We received another email from a listener asking our guests about human genetic modification for spaceflight. Many guests on TSS over the years have suggested this for long duration spaceflight. Don't miss what our guests said about this matter, about CRISPR, and the need for having far more information than we have now. Examples were given that included the 20g centrifuge at Ames, the NASTAR studies plus the experiences Tom cited regarding immunotherapy and changing genes without proper knowledge. Please don't miss these discussions. Michael then talked about gene expression in the Twin Study where about 7% of the genes do not return to the baseline. He said very little was known about gene expression in space and more studies similar to the Twin Studies were needed.

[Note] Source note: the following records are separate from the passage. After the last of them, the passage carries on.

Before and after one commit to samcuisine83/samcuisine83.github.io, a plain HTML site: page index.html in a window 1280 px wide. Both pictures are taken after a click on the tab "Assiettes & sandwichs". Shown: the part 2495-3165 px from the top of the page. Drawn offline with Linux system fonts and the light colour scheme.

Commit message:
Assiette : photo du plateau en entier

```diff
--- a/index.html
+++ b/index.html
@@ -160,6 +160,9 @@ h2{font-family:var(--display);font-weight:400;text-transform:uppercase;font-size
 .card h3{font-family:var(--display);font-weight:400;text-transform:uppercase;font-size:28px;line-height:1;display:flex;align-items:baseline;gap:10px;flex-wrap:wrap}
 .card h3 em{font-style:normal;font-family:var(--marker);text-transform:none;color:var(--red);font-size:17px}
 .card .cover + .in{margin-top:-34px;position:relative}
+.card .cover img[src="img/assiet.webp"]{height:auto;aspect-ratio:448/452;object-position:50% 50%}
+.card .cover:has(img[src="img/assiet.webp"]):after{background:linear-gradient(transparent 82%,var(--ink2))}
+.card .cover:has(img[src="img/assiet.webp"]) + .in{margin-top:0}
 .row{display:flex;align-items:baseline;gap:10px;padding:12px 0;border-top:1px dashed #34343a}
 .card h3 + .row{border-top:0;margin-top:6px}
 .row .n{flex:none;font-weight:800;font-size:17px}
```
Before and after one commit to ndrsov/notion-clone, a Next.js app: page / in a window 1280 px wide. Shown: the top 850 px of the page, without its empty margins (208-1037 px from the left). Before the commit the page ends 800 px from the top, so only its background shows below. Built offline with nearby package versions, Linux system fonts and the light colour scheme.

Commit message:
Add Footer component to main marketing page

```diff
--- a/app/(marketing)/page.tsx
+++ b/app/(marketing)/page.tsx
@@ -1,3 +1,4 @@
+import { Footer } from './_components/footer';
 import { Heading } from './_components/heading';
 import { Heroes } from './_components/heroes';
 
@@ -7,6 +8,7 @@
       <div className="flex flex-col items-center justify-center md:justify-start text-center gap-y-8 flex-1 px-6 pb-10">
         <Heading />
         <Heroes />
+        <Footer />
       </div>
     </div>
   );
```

BJohn sent in the following question "Hundreds of people have been to space during the last half of a century. What does the hard statistics say about their special pharmaceutical needs? Are you sure that there is a real health hazard other than burning up in the atmosphere because of a hardware failure? I do hope that you base your recommendations on proven experience." You do not want to miss what our two guests had to say in response to BJohn's question. Hint: Being within LEO is one thing, going BLEO and being on long duration missions, well, not much is known about that. Make sure you hear the response o BJohn's question. What do you think? Let us know by posting your comments on our blog for this show.
As we were moving toward the end of our discussion, Michael brought up an additional issue based on rodent studies and radiation re the loss of cognitive capabilities. He referred to the work done by Dr. Limoli at UCI who has been on this program (listen to the Dr. Limoli program at https://www.thespaceshow.com/show/07-jul-2015/broadcast-2503-special-edition-0). I brought up the main objections to Dr. Limoli that were expressed at the time of his interview, including b Dr. Zubrin. Critics claimed that the radiation dosage given the rodents over a very short period of time was unrealistic if applied to humans. Our two guests responded to this criticism so be sure you hear what they said. Again, let us know what you think by posting your thoughts on our blog.
Other topics included additional drugs and pharmaceuticals in space, even what happens with Tylenol type products. Before the program ended, it was again stressed that to go forward into the future the need for more work similar to the Twin study was imperative. Before we ended, Todd got in a question asking about food nutrition and metabolism in space. Perhaps people would need a customized diet for space based on their genetics and metabolism. Don't miss what our guests said about this, especially iron in the blood and nutrient density.
I suspect that the bottom line is that we are just getting started in creating the human spaceflight of the future. I bet that within just a few years, it won't look anything like the human spaceflight we know today and that took us to the Moon 50 years ago. Please post your comments/questions on TSS blog for this show. You can reach either of our guests through me.